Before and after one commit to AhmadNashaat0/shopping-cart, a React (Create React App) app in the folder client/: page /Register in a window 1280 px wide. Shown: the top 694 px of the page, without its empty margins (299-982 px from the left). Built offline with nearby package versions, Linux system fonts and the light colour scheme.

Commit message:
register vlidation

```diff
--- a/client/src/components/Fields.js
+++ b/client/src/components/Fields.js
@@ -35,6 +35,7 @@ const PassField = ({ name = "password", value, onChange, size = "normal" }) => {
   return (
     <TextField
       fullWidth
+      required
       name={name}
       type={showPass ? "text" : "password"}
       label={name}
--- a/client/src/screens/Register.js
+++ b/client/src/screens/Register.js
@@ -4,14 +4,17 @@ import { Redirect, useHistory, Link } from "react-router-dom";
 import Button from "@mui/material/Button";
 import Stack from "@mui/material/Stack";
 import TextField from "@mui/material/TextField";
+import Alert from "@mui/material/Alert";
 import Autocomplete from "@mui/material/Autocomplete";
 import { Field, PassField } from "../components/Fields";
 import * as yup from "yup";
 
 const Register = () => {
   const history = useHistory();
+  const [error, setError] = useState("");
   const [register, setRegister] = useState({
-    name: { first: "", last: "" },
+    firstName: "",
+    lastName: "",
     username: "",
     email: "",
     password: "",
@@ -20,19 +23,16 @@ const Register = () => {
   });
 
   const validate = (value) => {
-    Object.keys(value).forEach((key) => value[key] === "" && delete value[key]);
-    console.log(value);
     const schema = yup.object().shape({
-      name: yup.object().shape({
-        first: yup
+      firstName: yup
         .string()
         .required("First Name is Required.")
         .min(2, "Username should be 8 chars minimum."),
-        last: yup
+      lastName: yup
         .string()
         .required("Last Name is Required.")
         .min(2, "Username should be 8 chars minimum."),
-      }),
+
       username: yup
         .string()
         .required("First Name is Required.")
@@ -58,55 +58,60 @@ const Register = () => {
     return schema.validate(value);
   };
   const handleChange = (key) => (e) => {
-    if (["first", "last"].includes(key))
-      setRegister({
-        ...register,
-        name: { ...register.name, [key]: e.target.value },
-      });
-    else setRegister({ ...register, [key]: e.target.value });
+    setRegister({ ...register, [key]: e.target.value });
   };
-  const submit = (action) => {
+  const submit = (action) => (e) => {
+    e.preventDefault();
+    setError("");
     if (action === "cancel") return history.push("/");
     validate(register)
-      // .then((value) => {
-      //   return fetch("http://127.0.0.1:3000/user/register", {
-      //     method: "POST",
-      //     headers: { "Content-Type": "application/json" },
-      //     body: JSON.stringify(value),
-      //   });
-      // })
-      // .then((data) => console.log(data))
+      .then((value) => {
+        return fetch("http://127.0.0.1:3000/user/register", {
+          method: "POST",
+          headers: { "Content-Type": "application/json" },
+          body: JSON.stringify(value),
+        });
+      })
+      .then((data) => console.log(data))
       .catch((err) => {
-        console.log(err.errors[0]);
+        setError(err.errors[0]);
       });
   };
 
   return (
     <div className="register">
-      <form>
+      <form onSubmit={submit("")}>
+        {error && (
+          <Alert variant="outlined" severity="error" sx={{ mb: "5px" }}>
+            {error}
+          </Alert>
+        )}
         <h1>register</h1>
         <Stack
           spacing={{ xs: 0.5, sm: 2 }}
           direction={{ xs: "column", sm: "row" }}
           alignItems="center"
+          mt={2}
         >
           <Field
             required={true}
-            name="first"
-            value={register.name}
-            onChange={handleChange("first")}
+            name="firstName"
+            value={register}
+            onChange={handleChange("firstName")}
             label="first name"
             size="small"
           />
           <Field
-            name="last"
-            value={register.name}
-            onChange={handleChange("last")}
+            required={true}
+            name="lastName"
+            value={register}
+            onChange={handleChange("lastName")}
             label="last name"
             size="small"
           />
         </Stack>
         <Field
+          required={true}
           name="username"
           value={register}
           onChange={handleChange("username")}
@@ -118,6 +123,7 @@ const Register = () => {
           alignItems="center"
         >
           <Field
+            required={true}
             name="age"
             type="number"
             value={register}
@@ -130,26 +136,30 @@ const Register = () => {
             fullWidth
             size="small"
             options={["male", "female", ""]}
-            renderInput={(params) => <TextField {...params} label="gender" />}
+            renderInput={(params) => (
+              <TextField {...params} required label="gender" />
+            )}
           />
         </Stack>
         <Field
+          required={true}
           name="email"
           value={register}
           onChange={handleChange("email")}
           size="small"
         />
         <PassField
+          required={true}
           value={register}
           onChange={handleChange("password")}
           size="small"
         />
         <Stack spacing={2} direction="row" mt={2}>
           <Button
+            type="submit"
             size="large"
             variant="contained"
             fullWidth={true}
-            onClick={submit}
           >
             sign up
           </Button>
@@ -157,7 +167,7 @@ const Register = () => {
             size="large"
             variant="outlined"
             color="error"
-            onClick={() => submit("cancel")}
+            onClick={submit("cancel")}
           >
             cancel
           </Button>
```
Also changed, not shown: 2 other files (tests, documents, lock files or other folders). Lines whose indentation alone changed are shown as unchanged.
══════════
### What to work on
Go through the material above and copy each line that holds the string "return".

### Response box
   return (
     return schema.validate(value);
     if (action === "cancel") return history.push("/");
-      //   return fetch("http://127.0.0.1:3000/user/register", {
+        return fetch("http://127.0.0.1:3000/user/register", {
   return (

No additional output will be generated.